Rich Tucker

During the 1980s, Kool & the Gang enjoyed a massive hit with “Celebration.” It was so popular it’s probably still on the charts somewhere.

The song fit its era. It was the go-go Reagan years (when the Go-Go’s also hit the charts) and plenty of people were in the mood to celebrate. As Michael Douglas put it in “Wall Street,” the movie that epitomized the era, “greed -- for lack of a better word -- is good.”

Twenty years on, people aren’t so confident. Soaring gas prices and sinking housing values have consumers worried. The media are in full campaign-year mode, trumpeting all the negative economic news they can find.

So let’s look on the sunny side for a change.

In an upcoming report on jobs and the economy, James Sherk points out that “today the typical American works in a better job than his or her parents did, and his or her children have a good chance of working in an even better job.” Indeed, there’s less dangerous factory work and more relatively safe office work.

Today’s jobs pay more, too. Economist Stephen Rose found that 13 percent more Americans earn inflation-adjusted salaries of $100,000 today than did so in 1979. That’s an awful lot of people getting awful wealthy.

Moreover, as The Washington Post reported in February, “median household net worth increased from $69,000 in 1989 to $93,000 in 2004.” The median household income before taxes is also higher, as are assets, home value and the amount of money in retirement accounts. These are the golden days.

Our country’s made a great leap forward in social policy as well.

As recently as 1908, the Methodist Social Creed called for, among other things:

·        Equal rights and complete justice for all men in all stations of life.

·        The principles of conciliation and arbitration in industrial dissensions.

·        The protection of the worker from dangerous machinery, occupational diseases, injuries and mortality.

·        The abolition of child labor.

·        A release from employment one day in seven.

Look how far we’ve come in 100 years. All those items could be checked off.

Not only is child labor non-existent today, many people don’t even begin adult labor until well into their 20s. Instead they’re collecting bachelor’s or advanced degrees that will help them obtain one of the high-paying jobs that our modern economy generates. And those jobs, by the way, are safe, thus accomplishing another of the social code’s stated goals.

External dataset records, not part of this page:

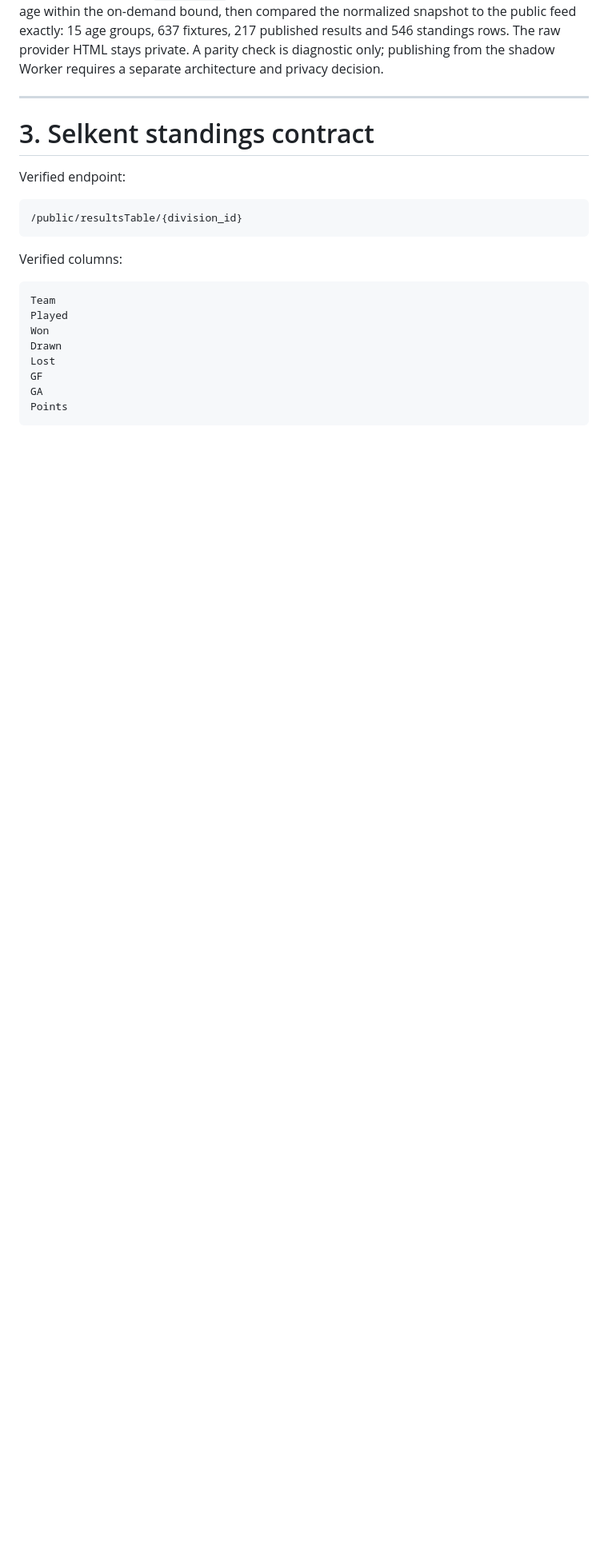
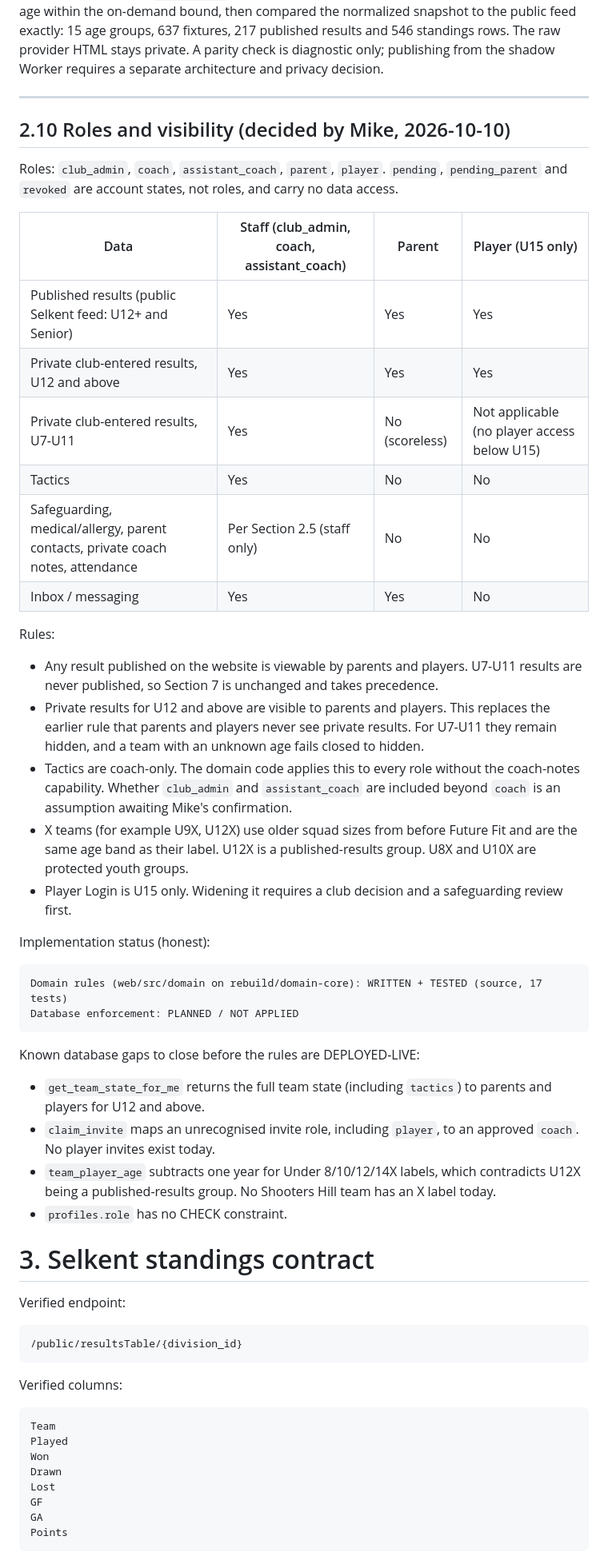
Before and after one commit to michaeljbriggs86-ctrl/Grassroots-Club-Hub, a Markdown page: ARCHITECTURE.md, the part around one of its changes. Shown at 80% size. Drawn GitHub-style; blank space fills up the shorter version.

Commit message:
ARCHITECTURE: add 2.10 roles and visibility decisions (10 Oct 2026)
Co-Authored-By: Claude Sonnet 5.5 <noreply@anthropic.com>
Claude-Session: https://claude.ai/code/session_01XKeqXG3ZU8aoD9kRTMXh5Z

````diff
--- a/ARCHITECTURE.md
+++ b/ARCHITECTURE.md
@@ -368,6 +368,41 @@ private. A parity check is diagnostic only; publishing from the shadow Worker
 requires a separate architecture and privacy decision.
 
 ---
+
+## 2.10 Roles and visibility (decided by Mike, 2026-10-10)
+
+Roles: `club_admin`, `coach`, `assistant_coach`, `parent`, `player`. `pending`, `pending_parent` and `revoked` are account states, not roles, and carry no data access.
+
+| Data | Staff (club_admin, coach, assistant_coach) | Parent | Player (U15 only) |
+|---|---|---|---|
+| Published results (public Selkent feed: U12+ and Senior) | Yes | Yes | Yes |
+| Private club-entered results, U12 and above | Yes | Yes | Yes |
+| Private club-entered results, U7-U11 | Yes | No (scoreless) | Not applicable (no player access below U15) |
+| Tactics | Yes | No | No |
+| Safeguarding, medical/allergy, parent contacts, private coach notes, attendance | Per Section 2.5 (staff only) | No | No |
+| Inbox / messaging | Yes | Yes | No |
+
+Rules:
+
+- Any result published on the website is viewable by parents and players. U7-U11 results are never published, so Section 7 is unchanged and takes precedence.
+- Private results for U12 and above are visible to parents and players. This replaces the earlier rule that parents and players never see private results. For U7-U11 they remain hidden, and a team with an unknown age fails closed to hidden.
+- Tactics are coach-only. The domain code applies this to every role without the coach-notes capability. Whether `club_admin` and `assistant_coach` are included beyond `coach` is an assumption awaiting Mike's confirmation.
+- X teams (for example U9X, U12X) use older squad sizes from before Future Fit and are the same age band as their label. U12X is a published-results group. U8X and U10X are protected youth groups.
+- Player Login is U15 only. Widening it requires a club decision and a safeguarding review first.
+
+Implementation status (honest):
+
+```text
+Domain rules (web/src/domain on rebuild/domain-core): WRITTEN + TESTED (source, 17 tests)
+Database enforcement: PLANNED / NOT APPLIED
+```
+
+Known database gaps to close before the rules are DEPLOYED-LIVE:
+
+- `get_team_state_for_me` returns the full team state (including `tactics`) to parents and players for U12 and above.
+- `claim_invite` maps an unrecognised invite role, including `player`, to an approved `coach`. No player invites exist today.
+- `team_player_age` subtracts one year for Under 8/10/12/14X labels, which contradicts U12X being a published-results group. No Shooters Hill team has an X label today.
+- `profiles.role` has no CHECK constraint.
 
 # 3. Selkent standings contract
 
````
Also changed, not shown: other parts of ARCHITECTURE.md (+5 -2 lines).
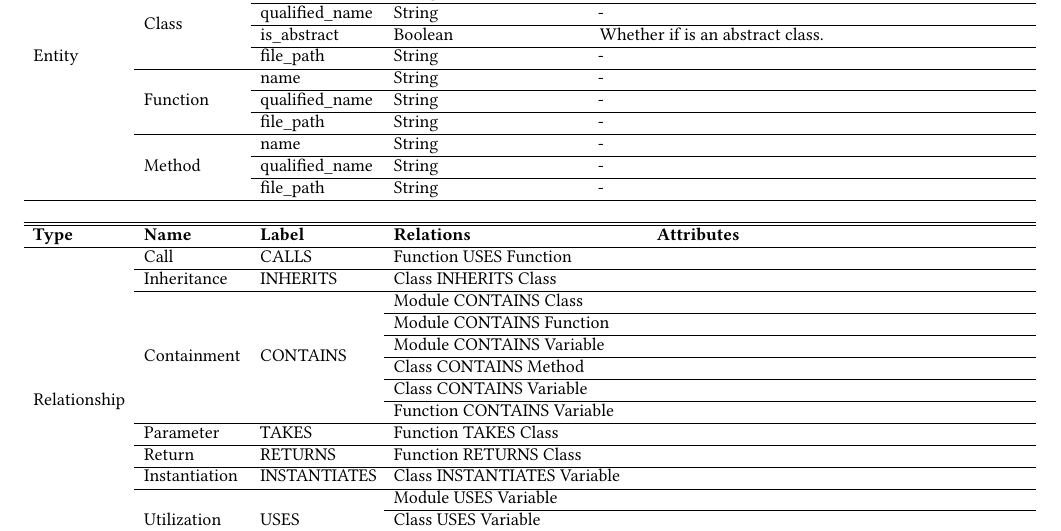
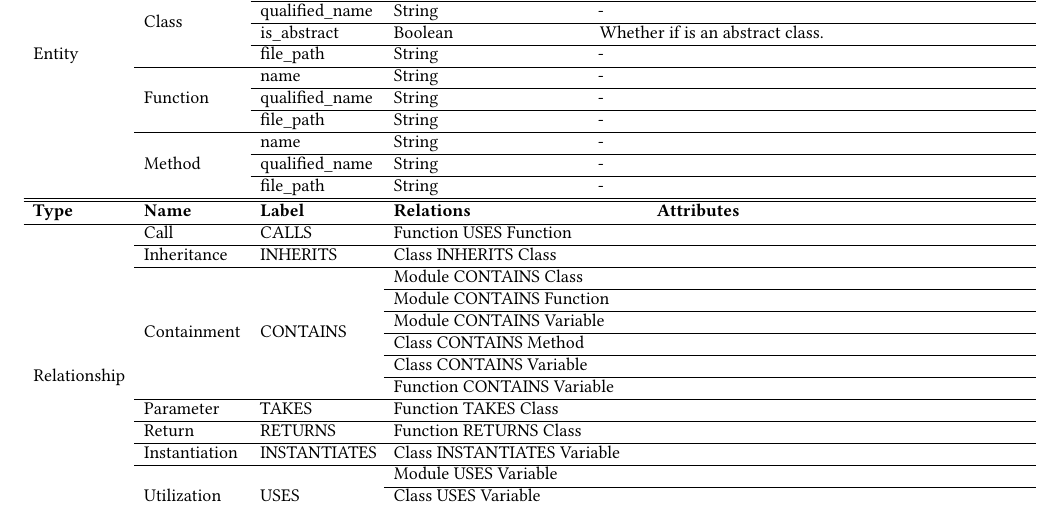
Before and after one commit to cloudyyoung/cskg-report, a LaTeX paper (main.tex, which reads tables/scheme.tex): part of page 4 of 8, cut so that both start at the same text, the shorter picture padded with empty space. Compiled offline with pdfLaTeX.

Commit message:
Update table

```diff
--- a/tables/scheme.tex
+++ b/tables/scheme.tex
@@ -27,8 +27,6 @@
  &  & qualified\_name & String & - \\
 \cline{3-3}\cline{4-4}\cline{5-5}
  &  & file\_path & String & - \\
-\cline{1-1}\cline{2-2}\cline{3-3}\cline{4-4}\cline{5-5}
- &  &  &  &  \\
 \cline{1-1}\cline{2-2}\cline{3-3}\cline{4-4}\cline{5-5}
 \hline
 \end{tabular}
```
Also changed, not shown: 1 other file.
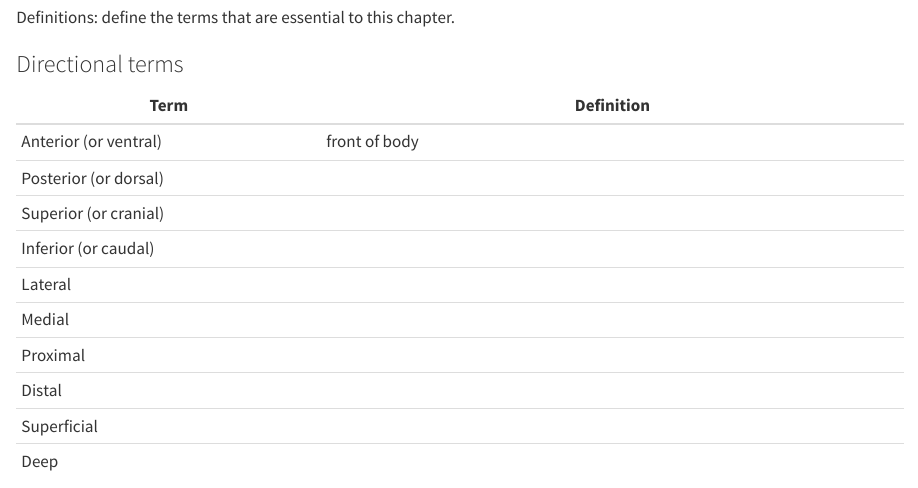
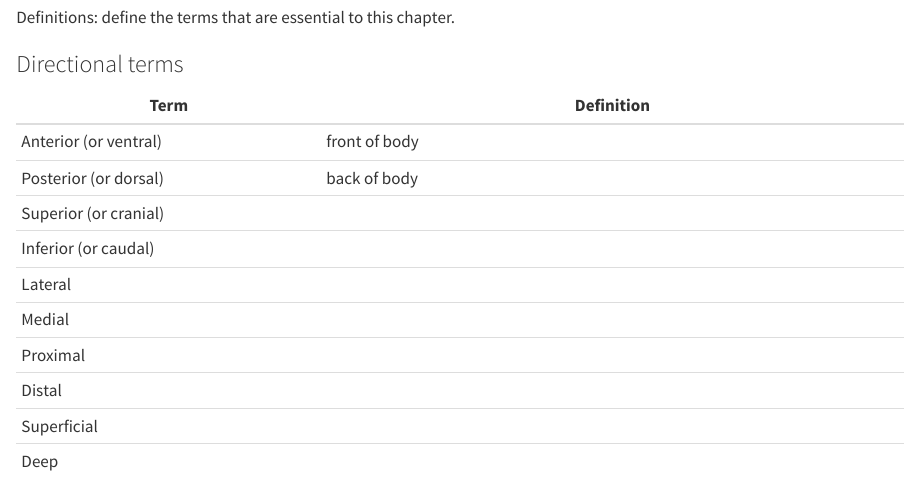
Before and after one commit to deyonawilloughby-collab/A-P, a Quarto document (01.qmd): the page in a window 1100 px wide, from 3240 px down. Rendered offline with R 4.5, knitr and Pandoc in place of Quarto, with nearby package versions.

Commit message:
second note edit

```diff
--- a/01.qmd
+++ b/01.qmd
@@ -136,7 +136,7 @@ Definitions: define the terms that are essential to this chapter.
 +=======================+=============================================+
 | Anterior (or ventral) | front of body                               |
 +-----------------------+---------------------------------------------+
-| Posterior (or dorsal) |                                             |
+| Posterior (or dorsal) | back of body                                |
 +-----------------------+---------------------------------------------+
 | Superior (or cranial) |                                             |
 +-----------------------+---------------------------------------------+
```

As far as time off, it’s almost impossible to believe people once hoped for one day off per week. The weekend has become such a big part of our lives, many people start the countdown on Monday. Workers in 1908 would have been astounded by our calendar of three-day weekends and paid vacations, not to mention 40-hour work weeks.

People are living longer, earning more and retiring earlier. The news is, on a large scale, good.

Even the negative news these days isn’t exactly negative. A recent TIME magazine cover story warned that, “Worried about autism, many parents are opting out of immunizations. How they’re putting the rest of us at risk.” Sounds ominous. But the story inside actually detailed what could be considered a positive message.

In its very second paragraph, TIME reports that “thanks to state laws requiring vaccinations for youngsters enrolling in kindergarten, the U.S. currently enjoys the highest immunization rate ever.” Some 77 percent of children have had all the recommended shots, “and most of the remaining children are missing just a few shots.”

This is especially surprising when one notes that the number of shots children are required to get has doubled since the 1980s. One would expect that when the number of shots required increased, the compliance rate would have declined. Instead, more people than ever are vaccinated against more things. Proponents of vaccinations ought to be dancing in the streets.

We’ve accomplished things that would have seemed impossible 100 years ago. Yet we’re not happy. Americans grumble about 5 percent unemployment, even though just a few years ago many economists would have said that number was impossible. Experts thought we couldn’t maintain unemployment that low without generating massive inflation. Yet we have.

This weekend, consider breaking out the 80s mix tape you made a few years back and having a celebration. As a nation, we’ve earned it.

Rich Tucker

Rich Tucker is a communications professional and a columnist for